*Task requirements*
Which lines of the records below contain the word "background"? Report each of them in full.

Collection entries
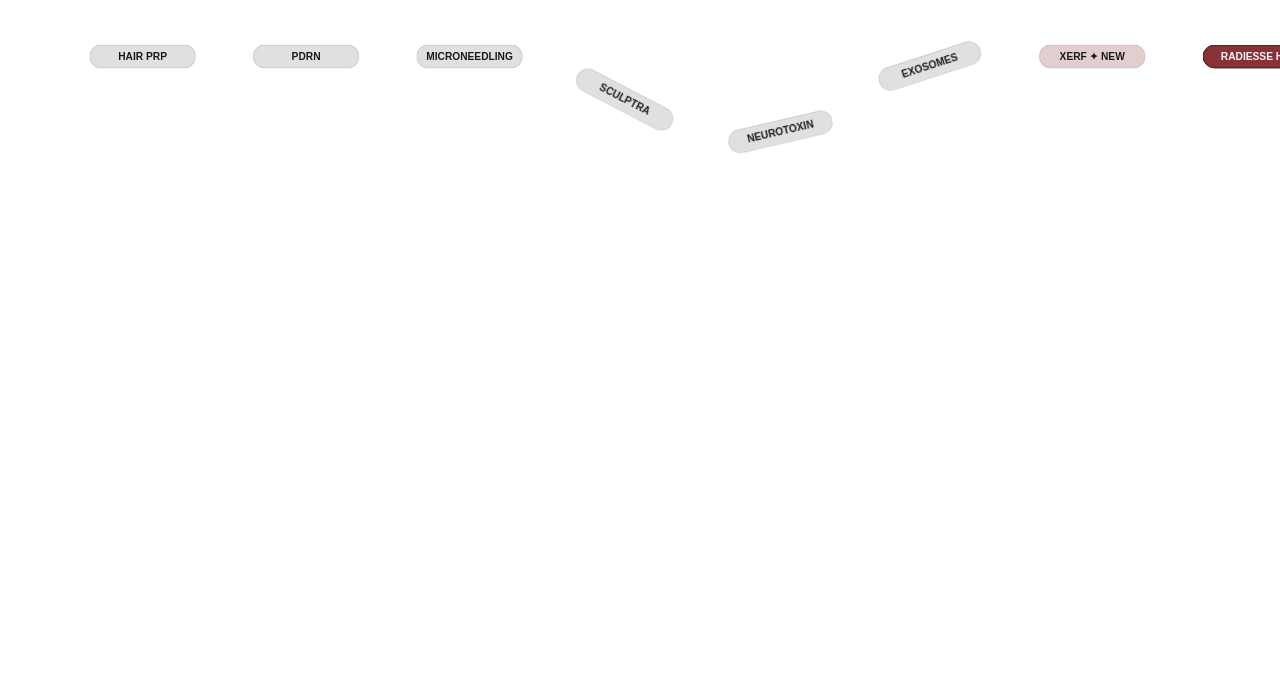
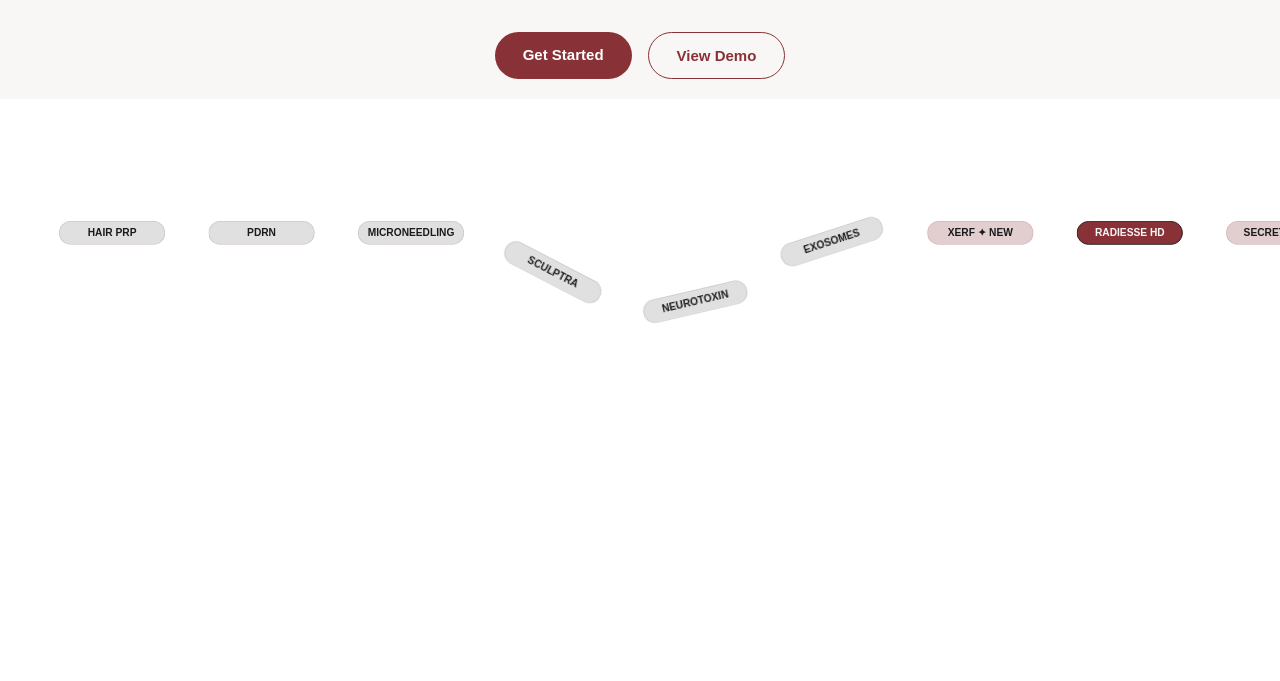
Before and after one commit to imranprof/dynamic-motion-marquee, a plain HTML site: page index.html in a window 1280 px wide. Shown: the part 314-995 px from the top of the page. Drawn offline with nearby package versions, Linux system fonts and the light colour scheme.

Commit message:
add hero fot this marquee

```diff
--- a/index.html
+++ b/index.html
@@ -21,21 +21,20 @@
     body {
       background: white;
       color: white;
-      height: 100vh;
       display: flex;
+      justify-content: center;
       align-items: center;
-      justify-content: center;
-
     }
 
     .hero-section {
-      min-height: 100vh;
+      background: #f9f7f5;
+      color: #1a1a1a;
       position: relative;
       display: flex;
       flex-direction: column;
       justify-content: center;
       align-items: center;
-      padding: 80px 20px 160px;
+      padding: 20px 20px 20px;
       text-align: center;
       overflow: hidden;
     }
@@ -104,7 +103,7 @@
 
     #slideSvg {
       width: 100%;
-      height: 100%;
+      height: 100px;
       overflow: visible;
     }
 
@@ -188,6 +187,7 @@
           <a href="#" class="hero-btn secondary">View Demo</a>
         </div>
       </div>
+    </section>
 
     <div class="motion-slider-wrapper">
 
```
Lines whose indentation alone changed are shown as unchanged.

*Result for this exercise*
       background: white;
+      background: #f9f7f5;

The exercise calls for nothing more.